* [Exercise goal]: Down to the last line, reproduce the data below exactly.

* [The records]:

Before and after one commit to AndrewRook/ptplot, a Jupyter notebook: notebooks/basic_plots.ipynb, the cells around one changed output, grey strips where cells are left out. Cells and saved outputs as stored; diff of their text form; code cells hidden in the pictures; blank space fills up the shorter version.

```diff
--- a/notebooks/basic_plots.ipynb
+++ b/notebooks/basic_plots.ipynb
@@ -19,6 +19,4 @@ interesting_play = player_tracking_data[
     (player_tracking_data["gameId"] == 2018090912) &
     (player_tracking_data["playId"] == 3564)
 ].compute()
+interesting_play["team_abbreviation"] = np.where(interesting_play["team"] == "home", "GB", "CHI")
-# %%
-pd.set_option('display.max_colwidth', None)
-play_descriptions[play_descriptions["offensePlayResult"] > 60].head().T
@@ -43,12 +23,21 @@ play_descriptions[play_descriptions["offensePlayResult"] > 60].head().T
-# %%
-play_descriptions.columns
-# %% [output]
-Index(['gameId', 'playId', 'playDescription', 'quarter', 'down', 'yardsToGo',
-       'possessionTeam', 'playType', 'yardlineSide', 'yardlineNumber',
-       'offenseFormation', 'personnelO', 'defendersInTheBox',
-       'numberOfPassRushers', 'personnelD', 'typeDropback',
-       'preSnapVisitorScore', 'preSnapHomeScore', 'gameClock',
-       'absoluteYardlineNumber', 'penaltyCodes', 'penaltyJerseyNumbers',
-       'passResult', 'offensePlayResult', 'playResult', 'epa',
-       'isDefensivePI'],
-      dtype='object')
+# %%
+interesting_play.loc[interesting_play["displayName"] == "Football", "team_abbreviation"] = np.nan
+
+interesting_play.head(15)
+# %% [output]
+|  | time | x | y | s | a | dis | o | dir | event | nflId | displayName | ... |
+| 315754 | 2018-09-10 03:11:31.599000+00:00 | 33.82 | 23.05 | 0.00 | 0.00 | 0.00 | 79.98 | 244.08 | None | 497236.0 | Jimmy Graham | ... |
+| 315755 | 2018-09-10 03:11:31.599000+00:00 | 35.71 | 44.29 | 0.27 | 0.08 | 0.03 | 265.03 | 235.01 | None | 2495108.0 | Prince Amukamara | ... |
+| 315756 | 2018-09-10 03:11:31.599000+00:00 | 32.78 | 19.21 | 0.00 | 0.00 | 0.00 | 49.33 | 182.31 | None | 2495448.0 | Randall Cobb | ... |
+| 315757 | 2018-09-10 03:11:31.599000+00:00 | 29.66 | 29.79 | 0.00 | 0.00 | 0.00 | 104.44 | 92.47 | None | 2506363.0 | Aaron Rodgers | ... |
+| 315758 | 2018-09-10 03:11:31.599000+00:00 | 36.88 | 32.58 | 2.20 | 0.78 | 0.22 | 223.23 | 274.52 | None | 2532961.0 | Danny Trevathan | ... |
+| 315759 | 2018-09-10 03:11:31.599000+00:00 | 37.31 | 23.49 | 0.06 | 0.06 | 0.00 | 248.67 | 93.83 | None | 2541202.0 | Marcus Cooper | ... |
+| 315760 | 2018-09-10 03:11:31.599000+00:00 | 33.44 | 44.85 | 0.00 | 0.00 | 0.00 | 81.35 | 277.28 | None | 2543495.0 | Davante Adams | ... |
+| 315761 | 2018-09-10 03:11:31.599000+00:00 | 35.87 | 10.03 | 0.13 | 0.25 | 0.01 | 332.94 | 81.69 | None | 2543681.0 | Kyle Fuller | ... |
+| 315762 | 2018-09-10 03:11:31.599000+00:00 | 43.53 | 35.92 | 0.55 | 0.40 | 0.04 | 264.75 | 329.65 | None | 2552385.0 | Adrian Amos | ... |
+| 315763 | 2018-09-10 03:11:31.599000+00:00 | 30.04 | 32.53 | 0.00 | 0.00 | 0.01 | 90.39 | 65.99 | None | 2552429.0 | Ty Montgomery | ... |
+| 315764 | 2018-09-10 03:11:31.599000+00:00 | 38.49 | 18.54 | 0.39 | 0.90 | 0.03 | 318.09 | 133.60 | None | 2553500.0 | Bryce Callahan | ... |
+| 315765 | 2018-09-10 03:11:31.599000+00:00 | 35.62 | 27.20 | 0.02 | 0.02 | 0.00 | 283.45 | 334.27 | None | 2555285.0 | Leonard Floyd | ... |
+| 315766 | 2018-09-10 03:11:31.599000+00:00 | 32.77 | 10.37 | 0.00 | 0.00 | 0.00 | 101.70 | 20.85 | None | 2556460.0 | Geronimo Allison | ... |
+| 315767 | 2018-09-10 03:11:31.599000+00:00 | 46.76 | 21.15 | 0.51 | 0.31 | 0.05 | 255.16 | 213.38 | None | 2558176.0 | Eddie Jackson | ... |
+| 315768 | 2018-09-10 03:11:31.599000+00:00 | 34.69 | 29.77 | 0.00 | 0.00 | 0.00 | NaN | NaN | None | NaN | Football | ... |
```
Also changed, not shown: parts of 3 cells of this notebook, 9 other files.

* [The completed task]:
Before and after one commit to AndrewRook/ptplot, a Jupyter notebook: notebooks/basic_plots.ipynb, the cells around one changed output, grey strips where cells are left out. Cells and saved outputs as stored; diff of their text form; code cells hidden in the pictures; blank space fills up the shorter version.

```diff
--- a/notebooks/basic_plots.ipynb
+++ b/notebooks/basic_plots.ipynb
@@ -19,6 +19,4 @@ interesting_play = player_tracking_data[
     (player_tracking_data["gameId"] == 2018090912) &
     (player_tracking_data["playId"] == 3564)
 ].compute()
+interesting_play["team_abbreviation"] = np.where(interesting_play["team"] == "home", "GB", "CHI")
-# %%
-pd.set_option('display.max_colwidth', None)
-play_descriptions[play_descriptions["offensePlayResult"] > 60].head().T
@@ -43,12 +23,21 @@ play_descriptions[play_descriptions["offensePlayResult"] > 60].head().T
-# %%
-play_descriptions.columns
-# %% [output]
-Index(['gameId', 'playId', 'playDescription', 'quarter', 'down', 'yardsToGo',
-       'possessionTeam', 'playType', 'yardlineSide', 'yardlineNumber',
-       'offenseFormation', 'personnelO', 'defendersInTheBox',
-       'numberOfPassRushers', 'personnelD', 'typeDropback',
-       'preSnapVisitorScore', 'preSnapHomeScore', 'gameClock',
-       'absoluteYardlineNumber', 'penaltyCodes', 'penaltyJerseyNumbers',
-       'passResult', 'offensePlayResult', 'playResult', 'epa',
-       'isDefensivePI'],
-      dtype='object')
+# %%
+interesting_play.loc[interesting_play["displayName"] == "Football", "team_abbreviation"] = np.nan
+
+interesting_play.head(15)
+# %% [output]
+|  | time | x | y | s | a | dis | o | dir | event | nflId | displayName | ... |
+| 315754 | 2018-09-10 03:11:31.599000+00:00 | 33.82 | 23.05 | 0.00 | 0.00 | 0.00 | 79.98 | 244.08 | None | 497236.0 | Jimmy Graham | ... |
+| 315755 | 2018-09-10 03:11:31.599000+00:00 | 35.71 | 44.29 | 0.27 | 0.08 | 0.03 | 265.03 | 235.01 | None | 2495108.0 | Prince Amukamara | ... |
+| 315756 | 2018-09-10 03:11:31.599000+00:00 | 32.78 | 19.21 | 0.00 | 0.00 | 0.00 | 49.33 | 182.31 | None | 2495448.0 | Randall Cobb | ... |
+| 315757 | 2018-09-10 03:11:31.599000+00:00 | 29.66 | 29.79 | 0.00 | 0.00 | 0.00 | 104.44 | 92.47 | None | 2506363.0 | Aaron Rodgers | ... |
+| 315758 | 2018-09-10 03:11:31.599000+00:00 | 36.88 | 32.58 | 2.20 | 0.78 | 0.22 | 223.23 | 274.52 | None | 2532961.0 | Danny Trevathan | ... |
+| 315759 | 2018-09-10 03:11:31.599000+00:00 | 37.31 | 23.49 | 0.06 | 0.06 | 0.00 | 248.67 | 93.83 | None | 2541202.0 | Marcus Cooper | ... |
+| 315760 | 2018-09-10 03:11:31.599000+00:00 | 33.44 | 44.85 | 0.00 | 0.00 | 0.00 | 81.35 | 277.28 | None | 2543495.0 | Davante Adams | ... |
+| 315761 | 2018-09-10 03:11:31.599000+00:00 | 35.87 | 10.03 | 0.13 | 0.25 | 0.01 | 332.94 | 81.69 | None | 2543681.0 | Kyle Fuller | ... |
+| 315762 | 2018-09-10 03:11:31.599000+00:00 | 43.53 | 35.92 | 0.55 | 0.40 | 0.04 | 264.75 | 329.65 | None | 2552385.0 | Adrian Amos | ... |
+| 315763 | 2018-09-10 03:11:31.599000+00:00 | 30.04 | 32.53 | 0.00 | 0.00 | 0.01 | 90.39 | 65.99 | None | 2552429.0 | Ty Montgomery | ... |
+| 315764 | 2018-09-10 03:11:31.599000+00:00 | 38.49 | 18.54 | 0.39 | 0.90 | 0.03 | 318.09 | 133.60 | None | 2553500.0 | Bryce Callahan | ... |
+| 315765 | 2018-09-10 03:11:31.599000+00:00 | 35.62 | 27.20 | 0.02 | 0.02 | 0.00 | 283.45 | 334.27 | None | 2555285.0 | Leonard Floyd | ... |
+| 315766 | 2018-09-10 03:11:31.599000+00:00 | 32.77 | 10.37 | 0.00 | 0.00 | 0.00 | 101.70 | 20.85 | None | 2556460.0 | Geronimo Allison | ... |
+| 315767 | 2018-09-10 03:11:31.599000+00:00 | 46.76 | 21.15 | 0.51 | 0.31 | 0.05 | 255.16 | 213.38 | None | 2558176.0 | Eddie Jackson | ... |
+| 315768 | 2018-09-10 03:11:31.599000+00:00 | 34.69 | 29.77 | 0.00 | 0.00 | 0.00 | NaN | NaN | None | NaN | Football | ... |
```
Also changed, not shown: parts of 3 cells of this notebook, 9 other files.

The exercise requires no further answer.